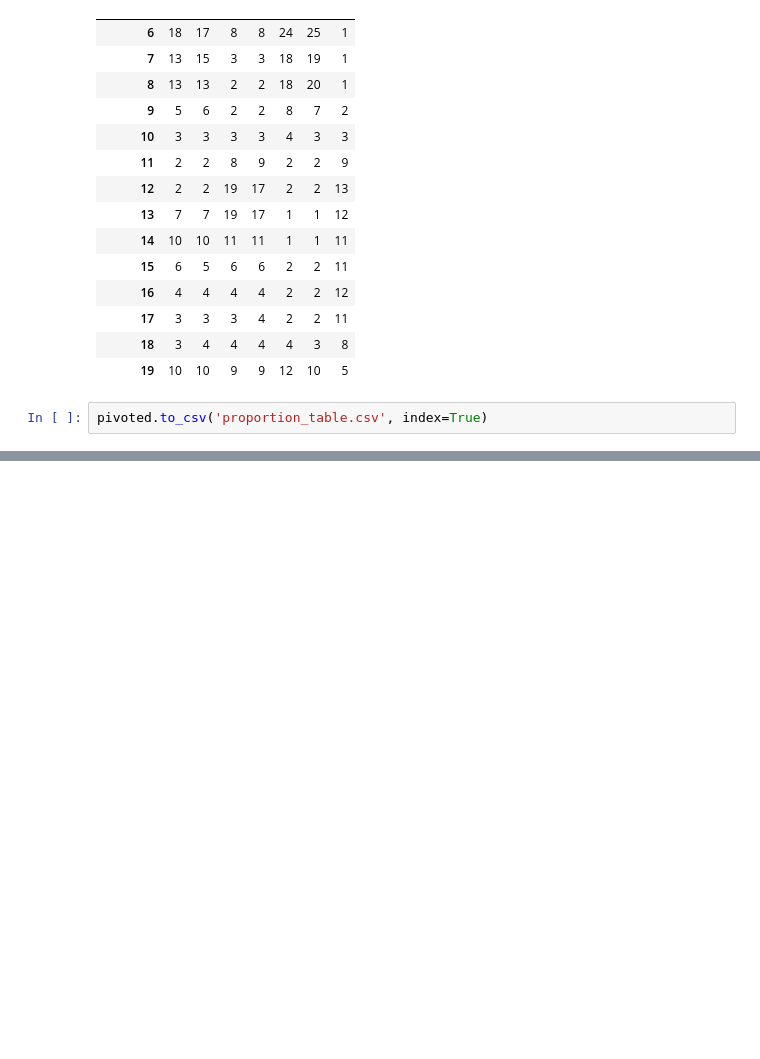
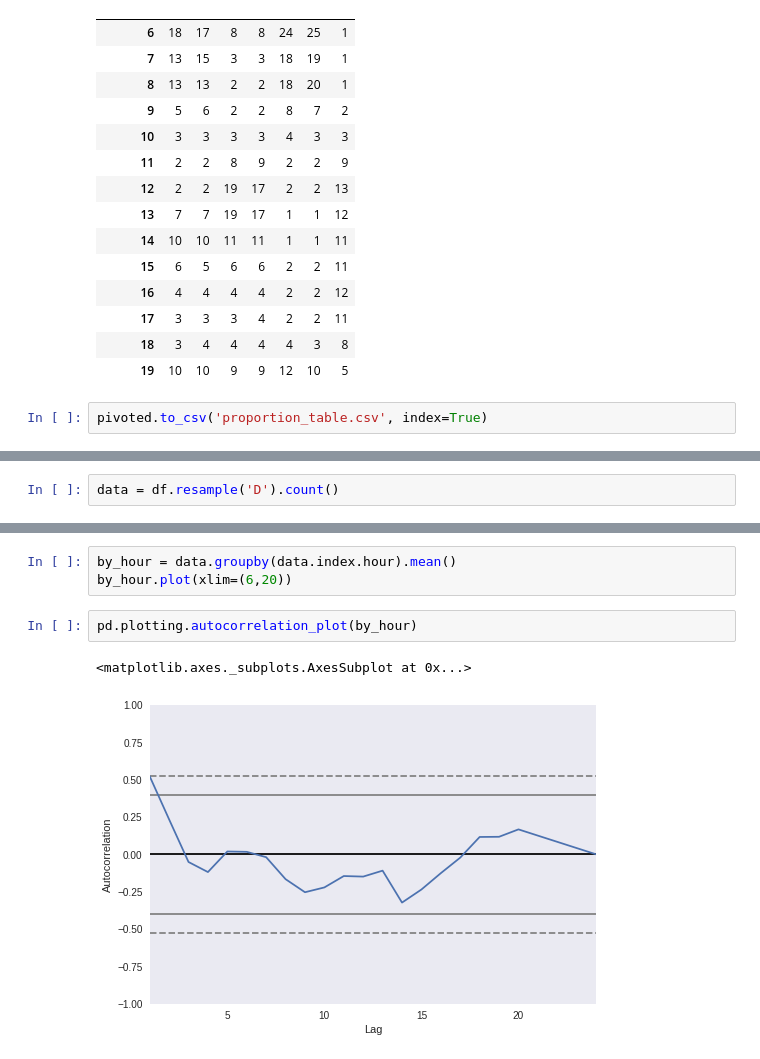
Before and after one commit to ThomasM-mecen/Displayce_internship, a Jupyter notebook: Pacing/Proportion of br.ipynb, the cells around one changed output, grey strips where cells are left out. Cells and saved outputs as stored; diff of their text form; blank space fills up the shorter version.

```diff
--- a/Pacing/Proportion of br.ipynb
+++ b/Pacing/Proportion of br.ipynb
@@ -118,0 +134,2 @@ pivoted.to_csv('proportion_table.csv', index=True)
+# %%
+data = df.resample('D').count()
@@ -118,0 +150,8 @@ pivoted.to_csv('proportion_table.csv', index=True)
+# %%
+by_hour = data.groupby(data.index.hour).mean()
+by_hour.plot(xlim=(6,20))
+# %%
+pd.plotting.autocorrelation_plot(by_hour)
+# %% [output]
+<matplotlib.axes._subplots.AxesSubplot at 0x...>
+[figure, added]
```
Also changed, not shown: parts of 7 cells of this notebook, 2 other files.
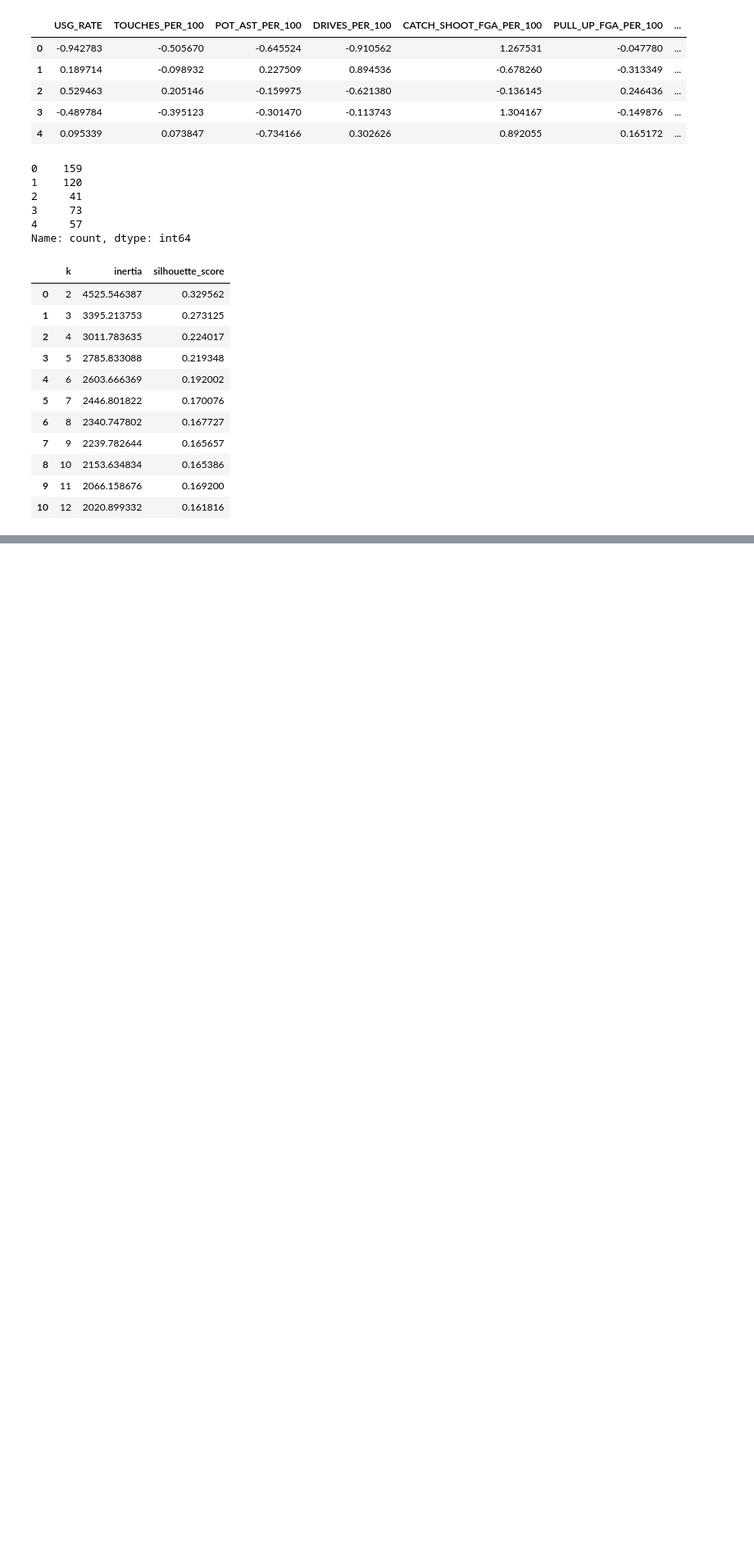
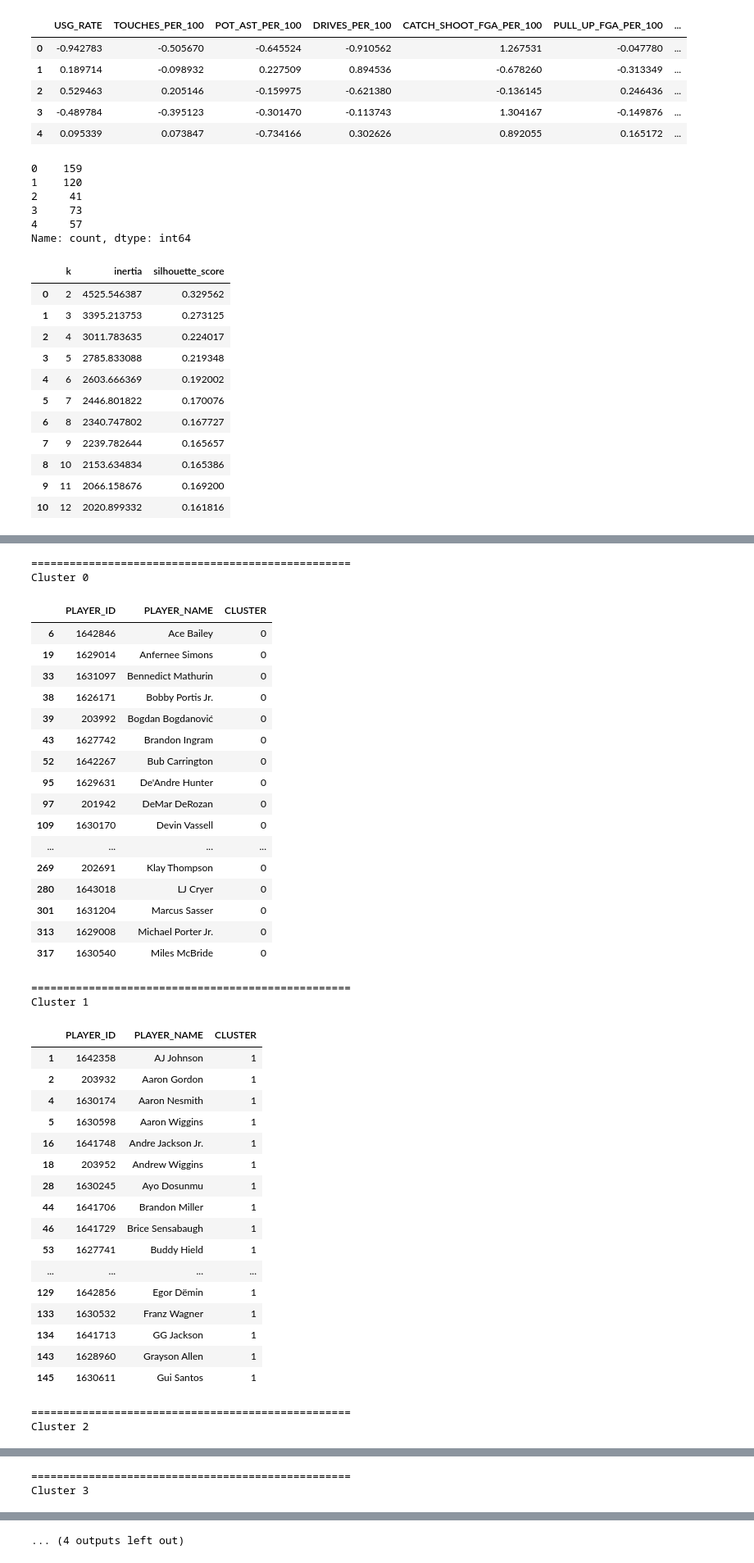
Before and after one commit to alex-abrego/nba-player-archetype-clustering, a Jupyter notebook: notebooks/04_model_selection.ipynb, the cells around one changed output, grey strips where cells are left out. Shown at 82% size. Saved outputs shown, nothing was run; the diff lists cells and outputs as text; code cells hidden in the pictures; blank space fills up the shorter version.

```diff
--- a/notebooks/04_model_selection.ipynb
+++ b/notebooks/04_model_selection.ipynb
@@ -138,0 +157,11 @@ k_results
+# %%
+cluster_sizes = []
+
+for k in k_values:
+    model = KMeans(n_clusters=k, random_state=28, n_init=20)
+    labels = model.fit_predict(X_scaled)
+    cluster_counts = pd.Series(labels).value_counts()
+    cluster_sizes.append({"k": k, "smallest_cluster": cluster_counts.min(), "largest_cluster": cluster_counts.max()})
+
+cluster_sizes = pd.DataFrame(cluster_sizes)
+cluster_sizes
@@ -138,0 +181,56 @@ k_results
+# %%
+player_names = players[["PLAYER_ID", "PLAYER_NAME"]]
+def player_lists(k, players = player_names, X_scaled = X_scaled):
+    model = KMeans(n_clusters=k, random_state=28, n_init=20)
+    labels = model.fit_predict(X_scaled)
+    result = players.copy()
+    result["CLUSTER"] = labels
+    return model, result
+# %%
+model_k8, players_k8 = player_lists(8)
+
+for cluster in sorted(np.unique(players_k8["CLUSTER"])):
+    print("=" * 50)
+    print(f"Cluster {cluster}")
+    display(players_k8[players_k8["CLUSTER"] == cluster].head(25))
+# %% [output]
+==================================================
+Cluster 0
+|  | PLAYER_ID | PLAYER_NAME | CLUSTER |
+| 6 | 1642846 | Ace Bailey | 0 |
+| 19 | 1629014 | Anfernee Simons | 0 |
+| 33 | 1631097 | Bennedict Mathurin | 0 |
+| 38 | 1626171 | Bobby Portis Jr. | 0 |
+| 39 | 203992 | Bogdan Bogdanović | 0 |
+| 43 | 1627742 | Brandon Ingram | 0 |
+| 52 | 1642267 | Bub Carrington | 0 |
+| 95 | 1629631 | De'Andre Hunter | 0 |
+| 97 | 201942 | DeMar DeRozan | 0 |
+| 109 | 1630170 | Devin Vassell | 0 |
+| ... | ... | ... | ... |
+| 269 | 202691 | Klay Thompson | 0 |
+| 280 | 1643018 | LJ Cryer | 0 |
+| 301 | 1631204 | Marcus Sasser | 0 |
+| 313 | 1629008 | Michael Porter Jr. | 0 |
+| 317 | 1630540 | Miles McBride | 0 |
+==================================================
+Cluster 1
+|  | PLAYER_ID | PLAYER_NAME | CLUSTER |
+| 1 | 1642358 | AJ Johnson | 1 |
+| 2 | 203932 | Aaron Gordon | 1 |
+| 4 | 1630174 | Aaron Nesmith | 1 |
+| 5 | 1630598 | Aaron Wiggins | 1 |
+| 16 | 1641748 | Andre Jackson Jr. | 1 |
+| 18 | 203952 | Andrew Wiggins | 1 |
+| 28 | 1630245 | Ayo Dosunmu | 1 |
+| 44 | 1641706 | Brandon Miller | 1 |
+| 46 | 1641729 | Brice Sensabaugh | 1 |
+| 53 | 1627741 | Buddy Hield | 1 |
+| ... | ... | ... | ... |
+| 129 | 1642856 | Egor Dëmin | 1 |
+| 133 | 1630532 | Franz Wagner | 1 |
+| 134 | 1641713 | GG Jackson | 1 |
+| 143 | 1628960 | Grayson Allen | 1 |
+| 145 | 1630611 | Gui Santos | 1 |
+==================================================
+Cluster 2
@@ -138,0 +254,2 @@ k_results
+==================================================
+Cluster 3
@@ -138,0 +311 @@ k_results
+... (4 outputs left out)
```
Also changed, not shown: parts of 4 cells of this notebook.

### TASK STATEMENT
Return each entry exactly as it appears above, but exclude the pictures.

### RESULT OF THIS TASK
Before and after one commit to ThomasM-mecen/Displayce_internship, a Jupyter notebook: Pacing/Proportion of br.ipynb, the cells around one changed output, grey strips where cells are left out. Cells and saved outputs as stored; diff of their text form; blank space fills up the shorter version.

```diff
--- a/Pacing/Proportion of br.ipynb
+++ b/Pacing/Proportion of br.ipynb
@@ -118,0 +134,2 @@ pivoted.to_csv('proportion_table.csv', index=True)
+# %%
+data = df.resample('D').count()
@@ -118,0 +150,8 @@ pivoted.to_csv('proportion_table.csv', index=True)
+# %%
+by_hour = data.groupby(data.index.hour).mean()
+by_hour.plot(xlim=(6,20))
+# %%
+pd.plotting.autocorrelation_plot(by_hour)
+# %% [output]
+<matplotlib.axes._subplots.AxesSubplot at 0x...>
+[figure, added]
```
Also changed, not shown: parts of 7 cells of this notebook, 2 other files.
Before and after one commit to alex-abrego/nba-player-archetype-clustering, a Jupyter notebook: notebooks/04_model_selection.ipynb, the cells around one changed output, grey strips where cells are left out. Shown at 82% size. Saved outputs shown, nothing was run; the diff lists cells and outputs as text; code cells hidden in the pictures; blank space fills up the shorter version.

```diff
--- a/notebooks/04_model_selection.ipynb
+++ b/notebooks/04_model_selection.ipynb
@@ -138,0 +157,11 @@ k_results
+# %%
+cluster_sizes = []
+
+for k in k_values:
+    model = KMeans(n_clusters=k, random_state=28, n_init=20)
+    labels = model.fit_predict(X_scaled)
+    cluster_counts = pd.Series(labels).value_counts()
+    cluster_sizes.append({"k": k, "smallest_cluster": cluster_counts.min(), "largest_cluster": cluster_counts.max()})
+
+cluster_sizes = pd.DataFrame(cluster_sizes)
+cluster_sizes
@@ -138,0 +181,56 @@ k_results
+# %%
+player_names = players[["PLAYER_ID", "PLAYER_NAME"]]
+def player_lists(k, players = player_names, X_scaled = X_scaled):
+    model = KMeans(n_clusters=k, random_state=28, n_init=20)
+    labels = model.fit_predict(X_scaled)
+    result = players.copy()
+    result["CLUSTER"] = labels
+    return model, result
+# %%
+model_k8, players_k8 = player_lists(8)
+
+for cluster in sorted(np.unique(players_k8["CLUSTER"])):
+    print("=" * 50)
+    print(f"Cluster {cluster}")
+    display(players_k8[players_k8["CLUSTER"] == cluster].head(25))
+# %% [output]
+==================================================
+Cluster 0
+|  | PLAYER_ID | PLAYER_NAME | CLUSTER |
+| 6 | 1642846 | Ace Bailey | 0 |
+| 19 | 1629014 | Anfernee Simons | 0 |
+| 33 | 1631097 | Bennedict Mathurin | 0 |
+| 38 | 1626171 | Bobby Portis Jr. | 0 |
+| 39 | 203992 | Bogdan Bogdanović | 0 |
+| 43 | 1627742 | Brandon Ingram | 0 |
+| 52 | 1642267 | Bub Carrington | 0 |
+| 95 | 1629631 | De'Andre Hunter | 0 |
+| 97 | 201942 | DeMar DeRozan | 0 |
+| 109 | 1630170 | Devin Vassell | 0 |
+| ... | ... | ... | ... |
+| 269 | 202691 | Klay Thompson | 0 |
+| 280 | 1643018 | LJ Cryer | 0 |
+| 301 | 1631204 | Marcus Sasser | 0 |
+| 313 | 1629008 | Michael Porter Jr. | 0 |
+| 317 | 1630540 | Miles McBride | 0 |
+==================================================
+Cluster 1
+|  | PLAYER_ID | PLAYER_NAME | CLUSTER |
+| 1 | 1642358 | AJ Johnson | 1 |
+| 2 | 203932 | Aaron Gordon | 1 |
+| 4 | 1630174 | Aaron Nesmith | 1 |
+| 5 | 1630598 | Aaron Wiggins | 1 |
+| 16 | 1641748 | Andre Jackson Jr. | 1 |
+| 18 | 203952 | Andrew Wiggins | 1 |
+| 28 | 1630245 | Ayo Dosunmu | 1 |
+| 44 | 1641706 | Brandon Miller | 1 |
+| 46 | 1641729 | Brice Sensabaugh | 1 |
+| 53 | 1627741 | Buddy Hield | 1 |
+| ... | ... | ... | ... |
+| 129 | 1642856 | Egor Dëmin | 1 |
+| 133 | 1630532 | Franz Wagner | 1 |
+| 134 | 1641713 | GG Jackson | 1 |
+| 143 | 1628960 | Grayson Allen | 1 |
+| 145 | 1630611 | Gui Santos | 1 |
+==================================================
+Cluster 2
@@ -138,0 +254,2 @@ k_results
+==================================================
+Cluster 3
@@ -138,0 +311 @@ k_results
+... (4 outputs left out)
```
Also changed, not shown: parts of 4 cells of this notebook.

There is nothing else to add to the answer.